- **TASK DESCRIPTION**
The answer is a single figure: how many lines below contain the word "Rust".

Items from a data source:

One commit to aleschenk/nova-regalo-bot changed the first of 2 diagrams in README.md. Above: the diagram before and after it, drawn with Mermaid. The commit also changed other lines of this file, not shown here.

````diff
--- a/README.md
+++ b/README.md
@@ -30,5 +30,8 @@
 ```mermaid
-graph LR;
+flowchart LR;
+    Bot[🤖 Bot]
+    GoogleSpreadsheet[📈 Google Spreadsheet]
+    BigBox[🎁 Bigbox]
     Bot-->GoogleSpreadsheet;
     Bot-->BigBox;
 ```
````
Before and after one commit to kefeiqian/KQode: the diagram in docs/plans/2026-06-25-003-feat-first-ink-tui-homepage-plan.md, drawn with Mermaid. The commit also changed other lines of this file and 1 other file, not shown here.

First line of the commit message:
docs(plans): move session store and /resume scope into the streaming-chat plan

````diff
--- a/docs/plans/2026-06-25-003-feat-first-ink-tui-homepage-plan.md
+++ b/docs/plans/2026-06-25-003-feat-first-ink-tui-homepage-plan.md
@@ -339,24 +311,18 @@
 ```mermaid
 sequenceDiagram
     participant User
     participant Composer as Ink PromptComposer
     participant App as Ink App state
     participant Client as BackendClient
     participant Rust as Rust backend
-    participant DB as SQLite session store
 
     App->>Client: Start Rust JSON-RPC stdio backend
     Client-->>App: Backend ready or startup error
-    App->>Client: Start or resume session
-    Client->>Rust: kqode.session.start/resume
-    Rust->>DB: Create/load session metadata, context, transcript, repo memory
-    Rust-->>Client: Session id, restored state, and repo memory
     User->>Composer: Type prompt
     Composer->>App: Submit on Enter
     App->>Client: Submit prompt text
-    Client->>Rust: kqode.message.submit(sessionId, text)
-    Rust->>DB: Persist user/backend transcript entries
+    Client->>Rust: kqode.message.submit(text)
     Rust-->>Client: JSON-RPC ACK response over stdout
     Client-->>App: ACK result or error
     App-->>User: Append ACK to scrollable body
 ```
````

- **TASK OUTPUT**
9